Many employers are still struggling to find workers, helping to pull in traditionally sidelined workers, including minorities and women. It’s a phenomenon Federal Reserve officials say became apparent in the lead up to the pandemic, when longstanding disparities in employment between White workers and those of other races started to break down.
Women have also experienced substantial gains in the past few months. The share of employed women age 25 to 54 — so-called prime-age workers — rose to 74.7% last month, matching the pre-pandemic level and nearing a record seen in 2000.
For prime-age men, the employment-to-population ratio fell to 85.8% in January.
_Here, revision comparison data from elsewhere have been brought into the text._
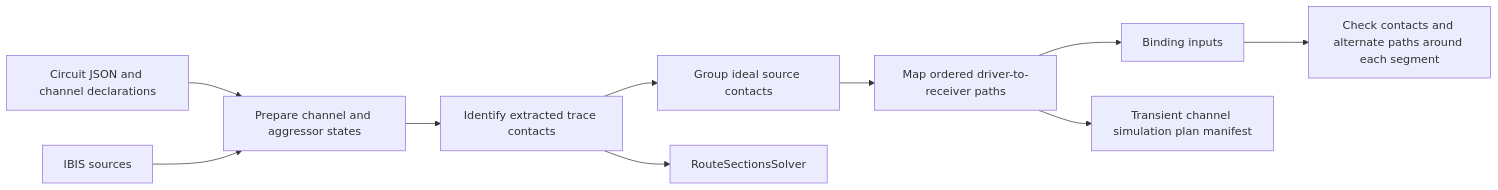
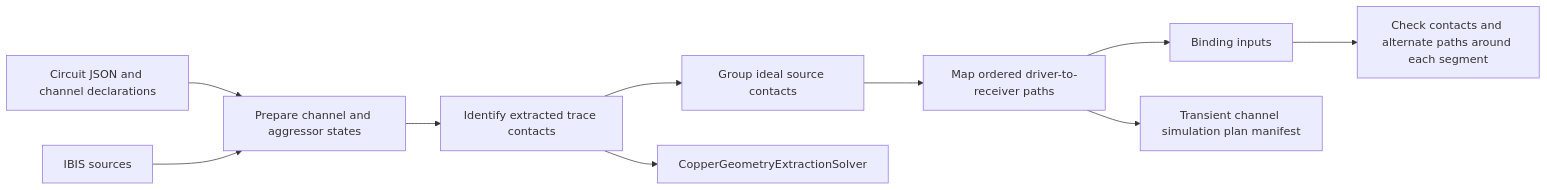
Before and after one commit to draarivpatel-ui/signal-integrity-pipeline: the first of 2 diagrams in docs/ARCHITECTURE.md, drawn with Mermaid. The commit also changed other lines of this file and 128 other files, not shown here.

Commit message:
refactor: name the copper geometry extraction solver

````diff
--- a/docs/ARCHITECTURE.md
+++ b/docs/ARCHITECTURE.md
@@ -16,12 +16,12 @@
 ```mermaid
 flowchart LR
   board["Circuit JSON and channel declarations"] --> prepare["Prepare channel and aggressor states"]
   ibis["IBIS sources"] --> prepare
   prepare --> traces["Identify extracted trace contacts"]
   traces --> groups["Group ideal source contacts"]
   groups --> paths["Map ordered driver-to-receiver paths"]
-  traces --> sections["RouteSectionsSolver"]
+  traces --> geometry["CopperGeometryExtractionSolver"]
   paths --> bindings["Binding inputs"]
   bindings --> checks["Check contacts and alternate paths around each segment"]
   paths --> manifest["Transient channel simulation plan manifest"]
 ```
````
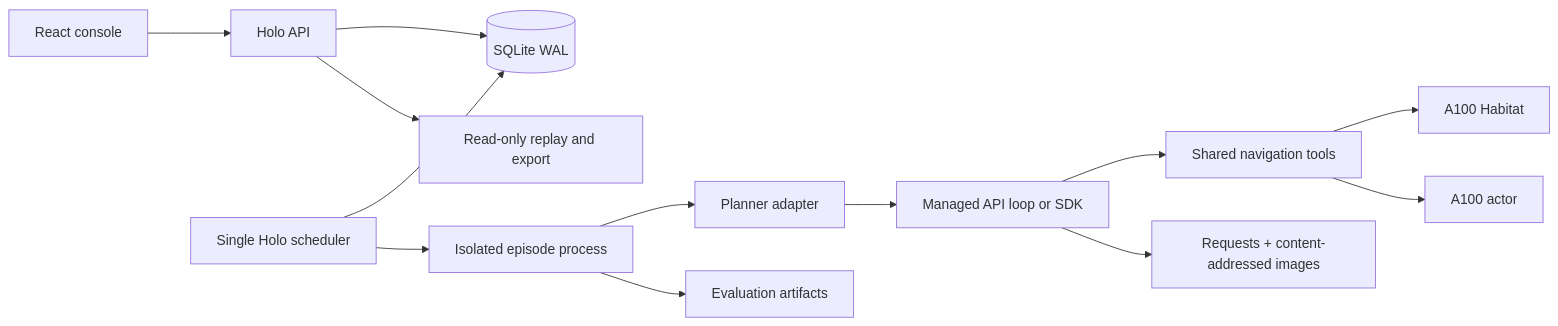
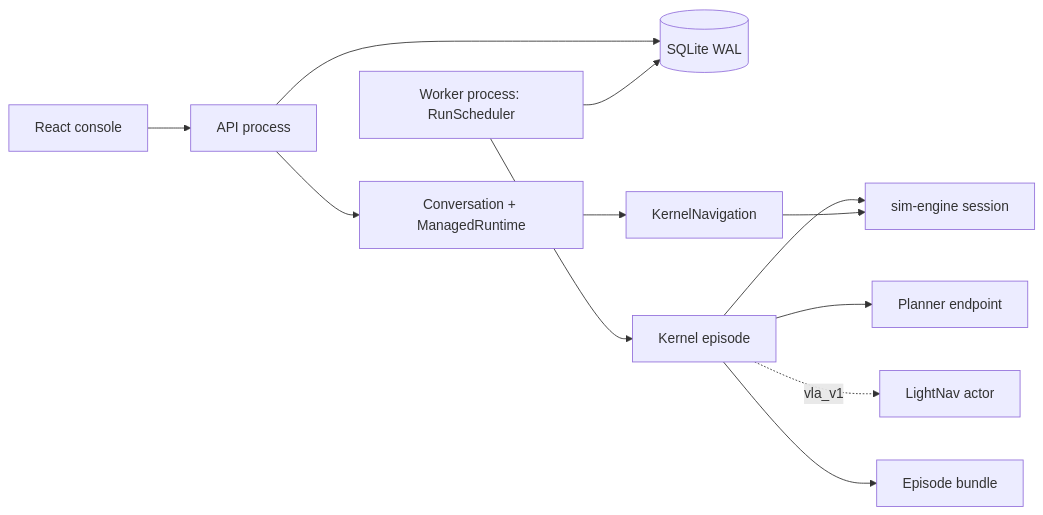
Before and after one commit to AhernResearch/open-nav-harness: the diagram in docs/ARCHITECTURE.md, drawn with Mermaid. The commit also changed other lines of this file and 13 other files, not shown here.

First line of the commit message:
Docs: describe the kernel platform only; drop navgpt-era guides

````diff
--- a/docs/ARCHITECTURE.md
+++ b/docs/ARCHITECTURE.md
@@ -18,15 +19,14 @@
 ```mermaid
 flowchart LR
-    UI[React console] --> API[Holo API]
+    UI[React console] --> API[API process]
     API --> DB[(SQLite WAL)]
-    Worker[Single Holo scheduler] --> DB
-    Worker --> Episode[Isolated episode process]
-    Episode --> Planner[Planner adapter]
-    Planner --> Loop[Managed API loop or SDK]
-    Loop --> Tools[Shared navigation tools]
-    Tools --> Env[A100 Habitat]
-    Tools --> VLA[A100 actor]
-    Loop --> Trace[Requests + content-addressed images]
-    Episode --> Results[Evaluation artifacts]
-    API --> Replay[Read-only replay and export]
+    Worker[Worker process: RunScheduler] --> DB
+    Worker --> Kernel[Kernel episode]
+    API --> Chat[Conversation + ManagedRuntime]
+    Chat --> Nav[KernelNavigation]
+    Kernel --> Planner[Planner endpoint]
+    Kernel --> Sim[sim-engine session]
+    Kernel -. vla_v1 .-> Actor[LightNav actor]
+    Nav --> Sim
+    Kernel --> Bundle[Episode bundle]
 ```
````
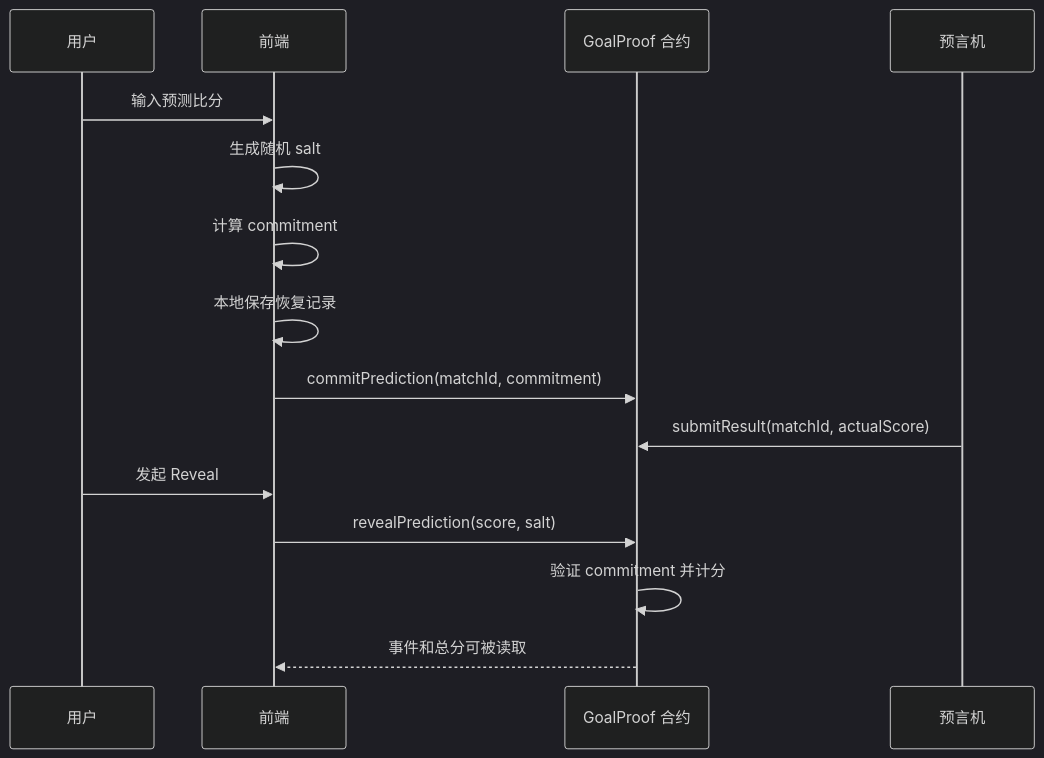
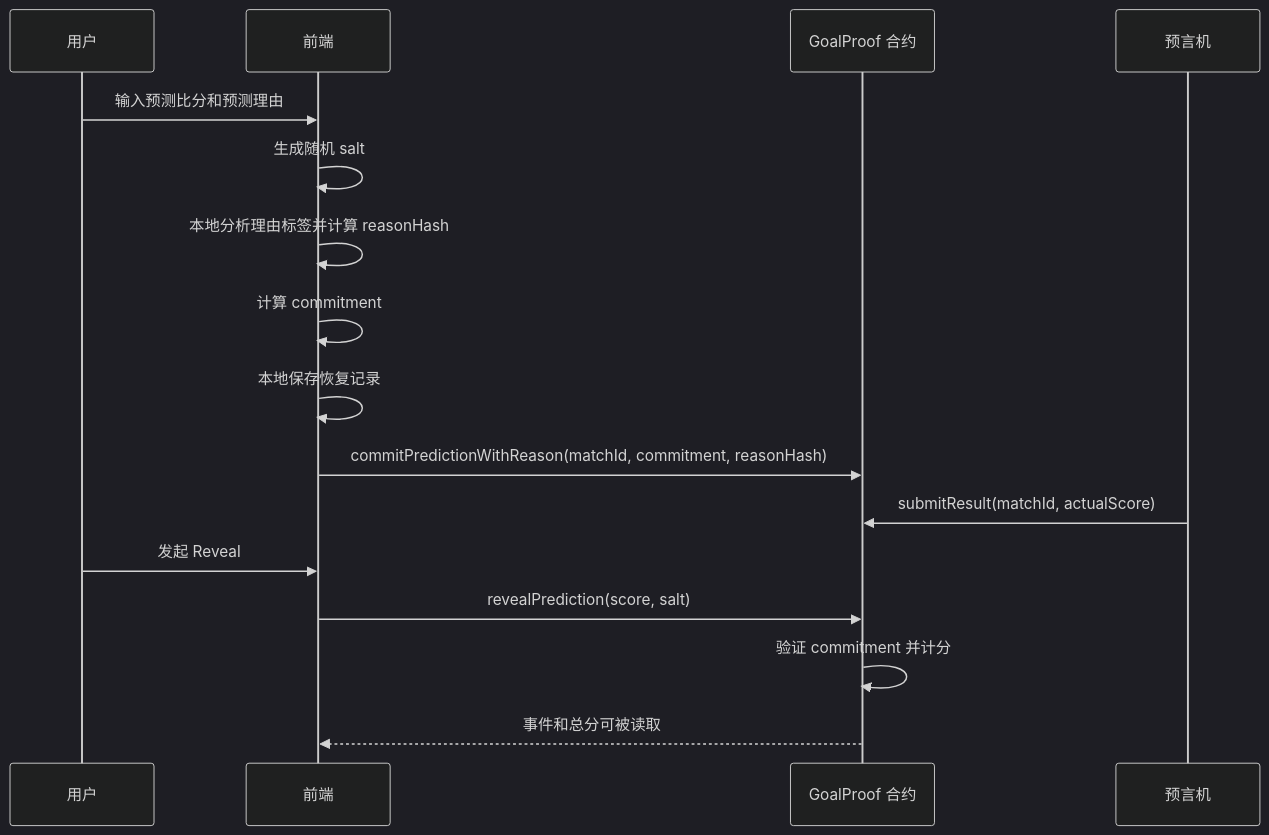
One commit to actmaoweihao/GoalProof_WD_CUP changed the second of 2 diagrams in docs/ARCHITECTURE.md. Above: the diagram before and after it, drawn with Mermaid (dark theme). The commit also changed other lines of this file and 21 other files, not shown here.

Commit message:
feat: add AI prediction reason proof

````diff
--- a/docs/ARCHITECTURE.md
+++ b/docs/ARCHITECTURE.md
@@ -45,18 +48,19 @@
 ```mermaid
 sequenceDiagram
     participant U as 用户
     participant F as 前端
     participant C as GoalProof 合约
     participant O as 预言机
 
-    U->>F: 输入预测比分
+    U->>F: 输入预测比分和预测理由
     F->>F: 生成随机 salt
+    F->>F: 本地分析理由标签并计算 reasonHash
     F->>F: 计算 commitment
     F->>F: 本地保存恢复记录
-    F->>C: commitPrediction(matchId, commitment)
+    F->>C: commitPredictionWithReason(matchId, commitment, reasonHash)
     O->>C: submitResult(matchId, actualScore)
     U->>F: 发起 Reveal
     F->>C: revealPrediction(score, salt)
     C->>C: 验证 commitment 并计分
     C-->>F: 事件和总分可被读取
 ```
````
It hasn’t yet recovered to pre-pandemic levels and is far from highs reached in the post-World War II era.
(Corrects a story published Feb. 3 to say that the Black unemployment rate approached a record low, rather than matched it, in the headline, as well as the first and second paragraphs.)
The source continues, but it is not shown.